"The towers were mentioned in Bill Bryson's books and have been admired by many.
"Of course there are also those who see them as a blot on the Oxfordshire landscape."
So said Jim Haggan, station manager at Didcot Power Station, summing up the divide in public opinion on one of Oxfordshire's most famous landmarks.
But it has provided a vital role in the county's economy ever since it began generating electricity.
Commercial operation at Didcot began in September 1970
The power station's six 375ft (114.3m) high cooling towers have been a dominant feature of the skyline since September 1970 when Didcot A's boilers began burning coal.
It has since been converted to a dual-fired station, with three of its four boilers also able to burn natural gas.
All four also have the ability to burn biomass fuels such as sawdust and woodchip.
In the 1990s a gas fired station, Didcot B, was added to the complex.
Together, Didcot A and B generate enough electricity to meet the needs of two million people.
"It has put millions of pounds into the economy of Oxfordshire and provided employment for thousands of people over the past 40 years," Mr Haggan said.
"What everyone should recognise is that the electricity produced at Didcot has been vital for the UK economy and the 40th birthday is a good opportunity to salute this marvellous workhorse and all those who have been part of its story."
Despite the celebrations the station approaches the end of an era.
Didcot A is to close by December 2015 under the European Union Large Combustion Plant Directive legislation.
By then it will have been half a century since work first began on this sometimes controversial Oxfordshire landmark...
The boiler house was part of the massive construction project
1964 Building starts for the Central Electricity Generating Board (CEGB). Joe Haynes is the station superintendent
1970 Didcot A begins commercial operation
1977 Norman Holland becomes station manager
1980 Coal Plant conveyor changes
1983 Commissioning of Radley scheme
A large number of jobs were created in the area when the station was built
1985 Miners' strike
1989 Jim Twomey becomes station manager
1990 After CEGB privatisation ownership passes to National Power.
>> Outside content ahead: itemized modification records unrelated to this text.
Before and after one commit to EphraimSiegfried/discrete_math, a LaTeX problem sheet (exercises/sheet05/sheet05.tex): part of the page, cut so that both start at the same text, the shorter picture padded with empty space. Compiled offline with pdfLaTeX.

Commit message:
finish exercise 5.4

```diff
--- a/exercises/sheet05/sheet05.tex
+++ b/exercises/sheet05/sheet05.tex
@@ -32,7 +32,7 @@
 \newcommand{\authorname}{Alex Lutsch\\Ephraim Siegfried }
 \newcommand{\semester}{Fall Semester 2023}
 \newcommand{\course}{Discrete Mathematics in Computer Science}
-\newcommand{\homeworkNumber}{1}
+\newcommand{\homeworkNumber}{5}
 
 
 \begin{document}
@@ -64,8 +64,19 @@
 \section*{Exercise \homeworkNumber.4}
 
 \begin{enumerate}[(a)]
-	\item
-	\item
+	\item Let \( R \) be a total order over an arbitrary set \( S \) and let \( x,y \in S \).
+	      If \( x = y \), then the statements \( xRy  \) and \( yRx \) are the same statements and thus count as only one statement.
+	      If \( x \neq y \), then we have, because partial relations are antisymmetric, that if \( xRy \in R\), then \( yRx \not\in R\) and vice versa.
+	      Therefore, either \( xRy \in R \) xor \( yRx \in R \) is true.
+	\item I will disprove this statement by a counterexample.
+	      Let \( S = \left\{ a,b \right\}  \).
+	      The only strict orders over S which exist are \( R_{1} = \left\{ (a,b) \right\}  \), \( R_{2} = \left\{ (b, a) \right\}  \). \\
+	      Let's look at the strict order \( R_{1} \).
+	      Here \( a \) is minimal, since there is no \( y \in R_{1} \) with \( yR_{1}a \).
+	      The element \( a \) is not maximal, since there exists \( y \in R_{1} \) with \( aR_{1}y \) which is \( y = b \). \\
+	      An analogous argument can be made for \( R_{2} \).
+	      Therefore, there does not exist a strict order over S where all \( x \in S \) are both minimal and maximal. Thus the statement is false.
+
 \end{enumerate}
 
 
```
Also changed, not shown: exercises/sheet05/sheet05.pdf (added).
Precipitator upgrade to lower dust emissions
1994 Construction started on Didcot B, a gas fired station. Bob Pritchard becomes station manager
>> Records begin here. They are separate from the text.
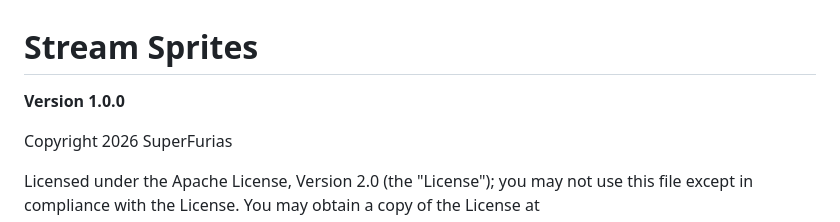
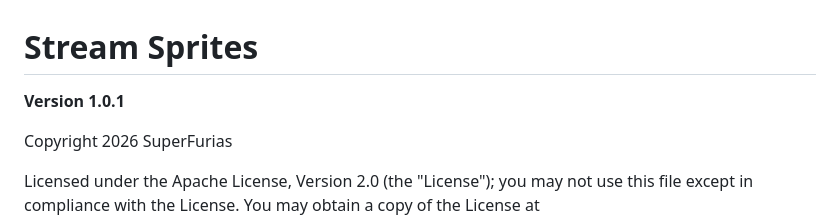
Before and after one commit to SuperFurias/stream-sprites, a Markdown page: README.md, the part around the change. GitHub-like rendering.

Commit message:
Update version in README to 1.0.1

```diff
--- a/README.md
+++ b/README.md
@@ -1,6 +1,6 @@
 # Stream Sprites
 
-**Version 1.0.0**
+**Version 1.0.1**
 
 Copyright 2026 SuperFurias
 
```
1995 Rospa Presidents Award
1996 AMPS installed for plant control. Conversion of three units to run on gas (dual firing capability). Dave Bramley becomes station manager
1997 Didcot B power station begins commercial operation
The landmark has inspired paintings, such as these works by Matt Coburn
1999 Kevin Nix takes over as temporary station manager, succeeded by Dave Churton
2000 Ownership passes to Innogy. Investors In People Award
2001 John Rainford becomes station manager
2002 BBOWT Sutton Courtenay Environment Education Centre opens. Ownership passes to Npower (UK) after acquisition of Innogy by RWE
2003 Voted Britain's third worst eyesore
2005 Overfired air method introduced to lower Nitrous Oxide emissions. STUK Ash Beneficiation Plant installed
The current staff at the power station will celebrate its 40th anniversary
2006 Renewable biomass co-firing facility opens. Greenpeace volunteers invade station and chain themselves to equipment
2007 Business in the Community 'Big Tick' Award for education programme. Listed on the WWF's 'Dirty Thirty' report.
2008 Large Combustion Plant Directive (LCPD) is introduced. Didcot A opts out - will operate for up to 20,000 hours but must close at end of 2015
2009 Protestors climb chimney and stay there for two days
2010 Investors In People Bronze Award. Jim Haggan becomes station manager
2015 Didcot A set to close